■ **Supplied information**:

★ ★ ★

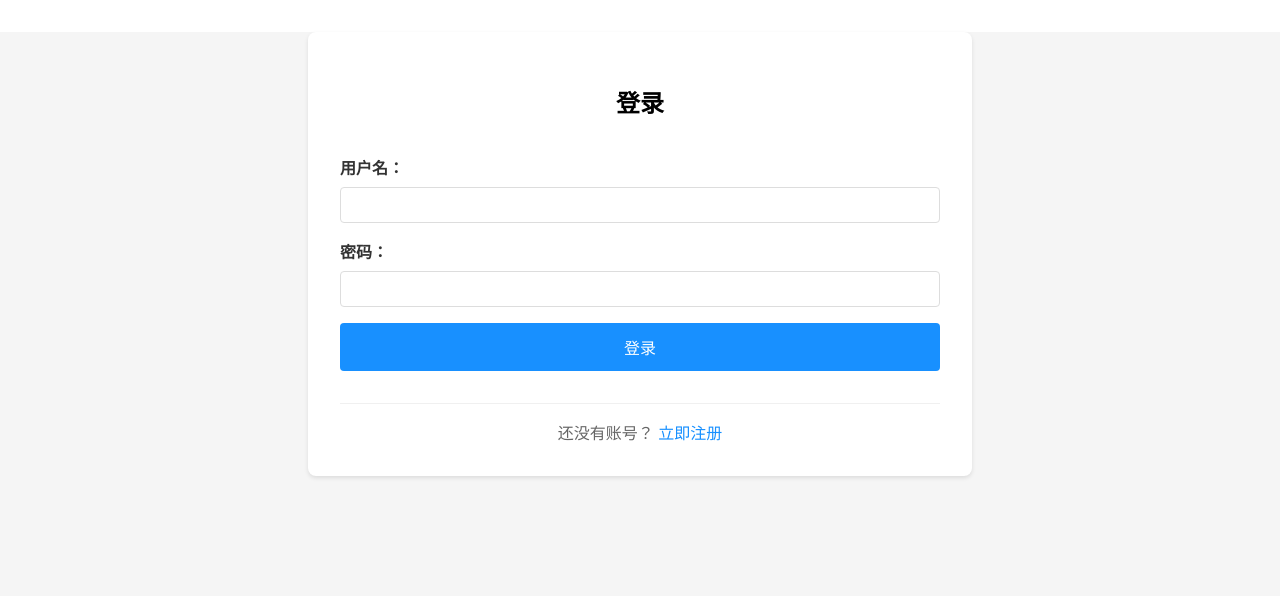
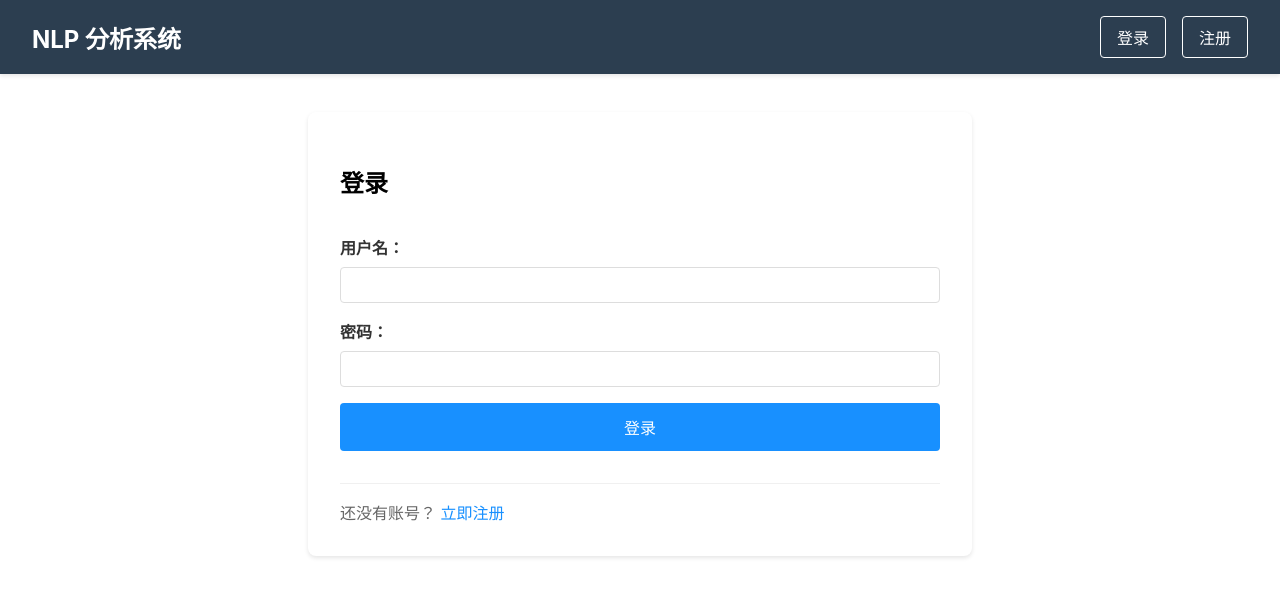
Before and after one commit to ewdlop/cursor-react-frontend-python-backend-app, a React (Create React App) app in the folder frontend/: page /login in a window 1280 px wide. Shown: the top 596 px of the page. Built offline with nearby package versions, Linux system fonts and the light colour scheme.

Commit message:
Add Navbar component and styles; update authentication state to include username

```diff
--- a/frontend/src/App.css
+++ b/frontend/src/App.css
@@ -150,3 +150,136 @@ button:disabled {
 .form-footer a:hover {
   text-decoration: underline;
 }
+
+/* Navbar Styles */
+.navbar {
+  background-color: #2c3e50;
+  padding: 1rem 2rem;
+  display: flex;
+  justify-content: space-between;
+  align-items: center;
+  position: fixed;
+  top: 0;
+  left: 0;
+  right: 0;
+  z-index: 1000;
+  box-shadow: 0 2px 4px rgba(0, 0, 0, 0.1);
+}
+
+.navbar-brand h1 {
+  color: #fff;
+  margin: 0;
+  font-size: 1.5rem;
+}
+
+.navbar-menu {
+  display: flex;
+  align-items: center;
+  gap: 1rem;
+}
+
+.navbar-item {
+  display: flex;
+  align-items: center;
+}
+
+.nav-button {
+  background-color: transparent;
+  color: #fff;
+  border: 1px solid #fff;
+  padding: 0.5rem 1rem;
+  border-radius: 4px;
+  cursor: pointer;
+  transition: all 0.3s ease;
+}
+
+.nav-button:hover {
+  background-color: #fff;
+  color: #2c3e50;
+}
+
+.nav-button.logout {
+  border-color: #e74c3c;
+  color: #e74c3c;
+}
+
+.nav-button.logout:hover {
+  background-color: #e74c3c;
+  color: #fff;
+}
+
+.welcome-text {
+  color: #fff;
+  margin-right: 1rem;
+}
+
+.menu-toggle {
+  display: none;
+  background: none;
+  border: none;
+  cursor: pointer;
+  padding: 0.5rem;
+}
+
+.menu-icon {
+  display: block;
+  width: 25px;
+  height: 2px;
+  background-color: #fff;
+  position: relative;
+  transition: all 0.3s ease;
+}
+
+.menu-icon::before,
+.menu-icon::after {
+  content: '';
+  position: absolute;
+  width: 100%;
+  height: 100%;
+  background-color: #fff;
+  transition: all 0.3s ease;
+}
+
+.menu-icon::before {
+  top: -8px;
+}
+
+.menu-icon::after {
+  bottom: -8px;
+}
+
+@media (max-width: 768px) {
+  .menu-toggle {
+    display: block;
+  }
+
+  .navbar-menu {
+    display: none;
+    position: absolute;
+    top: 100%;
+    left: 0;
+    right: 0;
+    background-color: #2c3e50;
+    padding: 1rem;
+    flex-direction: column;
+    align-items: stretch;
+  }
+
+  .navbar-menu.is-active {
+    display: flex;
+  }
+
+  .navbar-item {
+    margin: 0.5rem 0;
+  }
+
+  .nav-button {
+    width: 100%;
+    text-align: center;
+  }
+}
+
+/* Adjust main content to account for fixed navbar */
+.app {
+  padding-top: 80px;
+}
--- a/frontend/src/App.tsx
+++ b/frontend/src/App.tsx
@@ -5,15 +5,22 @@ import { RootState } from './store';
 import Login from './components/Login';
 import Register from './components/Register';
 import TextAnalysis from './components/TextAnalysis';
+import Navbar from './components/Navbar';
 import './App.css';
 
-function App() {
+const App: React.FC = () => {
   const isAuthenticated = useSelector((state: RootState) => state.auth.isAuthenticated);
 
   return (
     <Router>
-      <div className="App">
+      <div className="app">
+        <Navbar />
+        <div className="container">
           <Routes>
+            <Route
+              path="/"
+              element={isAuthenticated ? <TextAnalysis /> : <Navigate to="/login" />}
+            />
             <Route
               path="/login"
               element={!isAuthenticated ? <Login /> : <Navigate to="/" />}
@@ -22,14 +29,11 @@ function App() {
               path="/register"
               element={!isAuthenticated ? <Register /> : <Navigate to="/" />}
             />
-          <Route
-            path="/"
-            element={isAuthenticated ? <TextAnalysis /> : <Navigate to="/login" />}
-          />
           </Routes>
+        </div>
       </div>
     </Router>
   );
-}
+};
 
 export default App;
--- a/frontend/src/components/Login.tsx
+++ b/frontend/src/components/Login.tsx
@@ -17,7 +17,7 @@ const Login: React.FC = () => {
     setError('');
     try {
       const result = await login({ username, password }).unwrap();
-      dispatch(setCredentials({ token: result.access_token }));
+      dispatch(setCredentials({ token: result.access_token, username }));
       navigate('/');
     } catch (err: any) {
       setError(err.data?.detail || '登录失败，请重试');
--- /dev/null
+++ b/frontend/src/components/Navbar.tsx
@@ -0,0 +1,68 @@
+import React, { useState } from 'react';
+import { useSelector, useDispatch } from 'react-redux';
+import { RootState } from '../store';
+import { logout } from '../store/authSlice';
+import { useNavigate } from 'react-router-dom';
+
+const Navbar: React.FC = () => {
+  const [isMenuOpen, setIsMenuOpen] = useState(false);
+  const isAuthenticated = useSelector((state: RootState) => state.auth.isAuthenticated);
+  const username = useSelector((state: RootState) => state.auth.username);
+  const dispatch = useDispatch();
+  const navigate = useNavigate();
+
+  const handleLogout = () => {
+    dispatch(logout());
+    navigate('/login');
+  };
+
+  return (
+    <nav className="navbar">
+      <div className="navbar-brand">
+        <h1>NLP 分析系统</h1>
+      </div>
+
+      <button
+        className="menu-toggle"
+        onClick={() => setIsMenuOpen(!isMenuOpen)}
+      >
+        <span className="menu-icon"></span>
+      </button>
+
+      <div className={`navbar-menu ${isMenuOpen ? 'is-active' : ''}`}>
+        {isAuthenticated ? (
+          <>
+            <div className="navbar-item">
+              <span className="welcome-text">欢迎, {username}</span>
+            </div>
+            <div className="navbar-item">
+              <button className="nav-button" onClick={() => navigate('/')}>
+                文本分析
+              </button>
+            </div>
+            <div className="navbar-item">
+              <button className="nav-button logout" onClick={handleLogout}>
+                退出登录
+              </button>
+            </div>
+          </>
+        ) : (
+          <>
+            <div className="navbar-item">
+              <button className="nav-button" onClick={() => navigate('/login')}>
+                登录
+              </button>
+            </div>
+            <div className="navbar-item">
+              <button className="nav-button" onClick={() => navigate('/register')}>
+                注册
+              </button>
+            </div>
+          </>
+        )}
+      </div>
+    </nav>
+  );
+};
+
+export default Navbar;
--- a/frontend/src/store/authSlice.ts
+++ b/frontend/src/store/authSlice.ts
@@ -3,27 +3,33 @@ import { createSlice, PayloadAction } from '@reduxjs/toolkit';
 interface AuthState {
   token: string | null;
   isAuthenticated: boolean;
+  username: string | null;
 }
 
 const initialState: AuthState = {
   token: localStorage.getItem('token'),
   isAuthenticated: !!localStorage.getItem('token'),
+  username: localStorage.getItem('username'),
 };
 
 const authSlice = createSlice({
   name: 'auth',
   initialState,
   reducers: {
-    setCredentials: (state, action: PayloadAction<{ token: string }>) => {
-      const { token } = action.payload;
+    setCredentials: (state, action: PayloadAction<{ token: string; username: string }>) => {
+      const { token, username } = action.payload;
       state.token = token;
+      state.username = username;
       state.isAuthenticated = true;
       localStorage.setItem('token', token);
+      localStorage.setItem('username', username);
     },
     logout: (state) => {
       state.token = null;
+      state.username = null;
       state.isAuthenticated = false;
       localStorage.removeItem('token');
+      localStorage.removeItem('username');
     },
   },
 });
```
Lines whose indentation alone changed are shown as unchanged.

★ ★ ★

■ **Work order**: Each line in the listing above either holds the string "position" or does not; state how many do, giving the number only.

■ **Result**: 4